Simple speech processing

Recently Peter Thornton G6NGR sent me a number of example circuits for speech processors, some dating back to the 1960s. Anyone who operates QRP SSB on HF or VHF will appreciate how important "punchy audio" is when running low power. One circuit I remember working extremely well was one based on an idea by John Hay G3TDZ. Back in the 1970s I was using 100mW AM on 2m and wanted to be heard across Cambridgeshire. My audio stage consisted of a couple of pre-emphasis stages followed by a hard audio clipper and a low pass active filter. The result was an amazingly punchy signal with barely any change in audio level when talking. The 12dB/octave pre-emphasis helped to ensure that clipping of LF signals did not result in many artifacts within the audio passband. The LPF was essential because the heavy clipping  results in many audio harmonics which would otherwise result in a broadened signal. With just 100mW and a dipole the QRP AM signal was excellent copy across the county. I keep meaning to try the same circuit (if I can remember it) with the FT817. It would produce a mighty punchy QRP signal!

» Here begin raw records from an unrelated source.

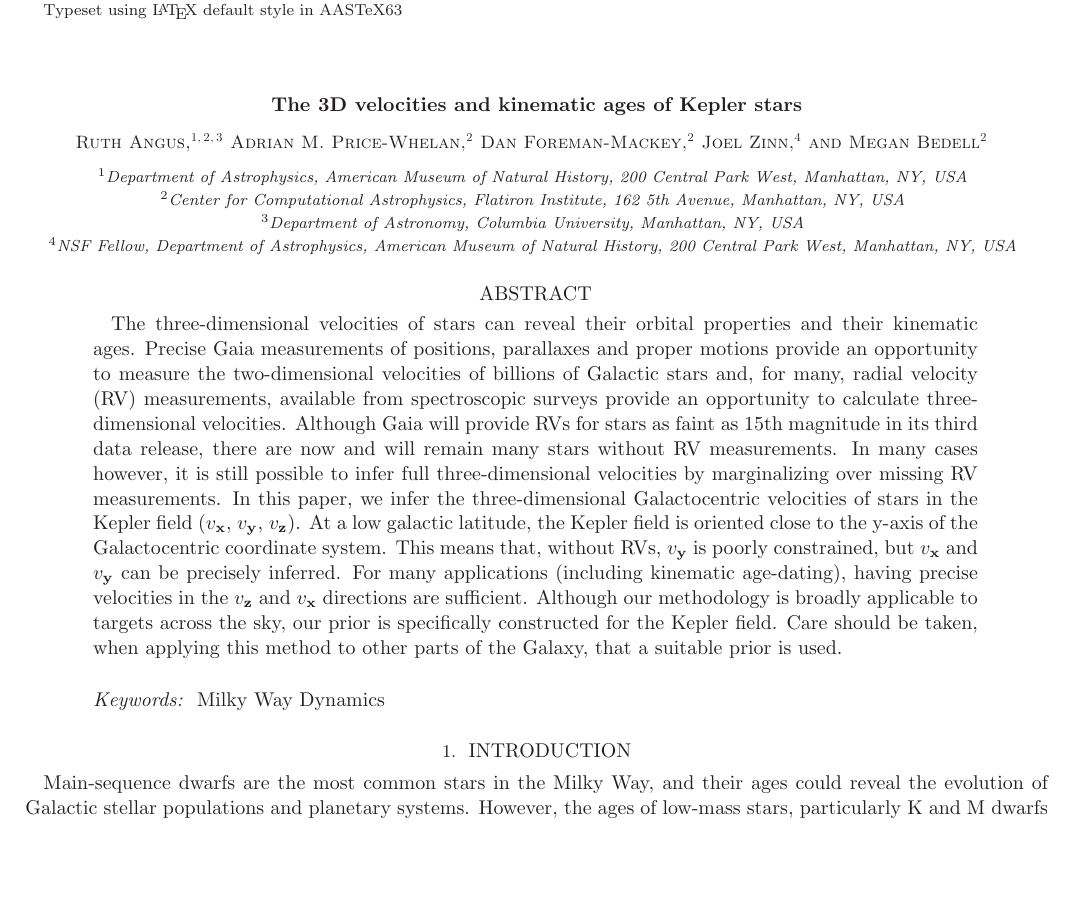
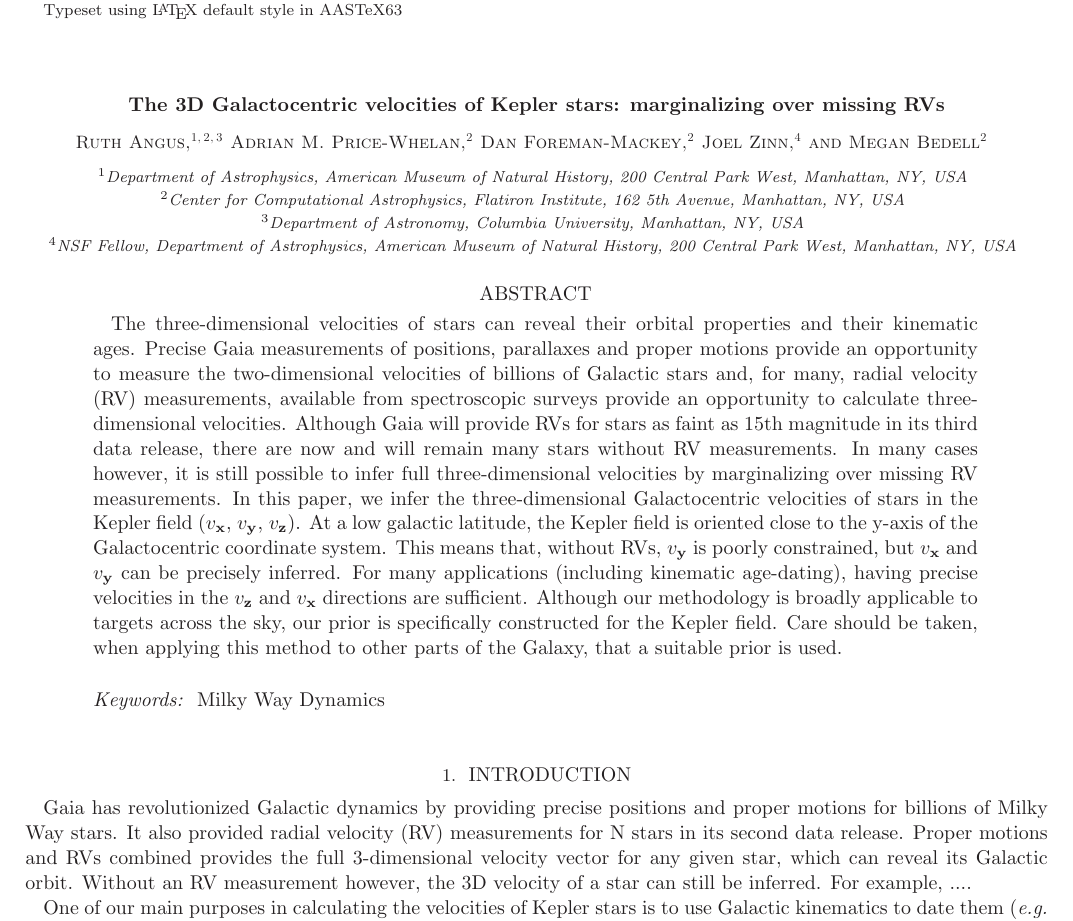
Before and after one commit to RuthAngus/kepler_kinematics, a LaTeX paper (paper/ms.tex, which reads paper/intro.tex): part of page 1 of 11, cut so that both start at the same text, the shorter picture padded with empty space. Compiled offline with LaTeX, dvips and Ghostscript.

Commit message:
updating the intro

```diff
--- a/paper/intro.tex
+++ b/paper/intro.tex
@@ -1,9 +1,15 @@
 \section{Introduction}
 
+Gaia has revolutionized Galactic dynamics by providing precise positions and
+proper motions for billions of Milky Way stars.
+It also provided radial velocity (RV) measurements for N stars in its second
+data release.
+Proper motions and RVs combined provides the full 3-dimensional velocity
+vector for any given star, which can reveal its Galactic orbit.
+Without an RV measurement however, the 3D velocity of a star can still be
+inferred.
+For example, ....
+
 % Motivation
-Main-sequence dwarfs are the most common stars in the Milky Way, and their
-ages could reveal the evolution of Galactic stellar populations and planetary
-systems.
-However, the ages of low-mass stars, particularly K and M dwarfs are difficult
-to measure because their luminosities and temperatures evolve slowly on the
-main sequence \citep[see][for a review of stellar ages]{soderblom2010}.
+One of our main purposes in calculating the velocities of Kepler stars is to
+use Galactic kinematics to date them \citep[\eg][]{angus2020, lu2021}.
--- a/paper/ms.tex
+++ b/paper/ms.tex
@@ -72,7 +72,8 @@
 
 \begin{document}
 
-\title{The 3D velocities and kinematic ages of Kepler stars}
+\title{The 3D Galactocentric velocities of Kepler stars: marginalizing
+over missing RVs}
 
 % \correspondingauthor{Ruth Angus}
 % \email{rangus@amnh.org}
```
Also changed, not shown: paper/intro.tex (48 more changed lines).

LY2SS said...

Here's very interesting work




Anonymous said...

Hello Roger

The speech processor used In the PW Melstock 70 MHz (Sept 2005 Tony Nailer ) AM Transmitter could be used In an SSB rig. The one advantage of using a processor for AM is you can acheive 100% modulation depth for a large part of the voice syllables with any over modulation being restricted. There was a simple design In PW early 1980's
using 4 BC109 transistors with diode clipping. I built the later which worked well with my FT221.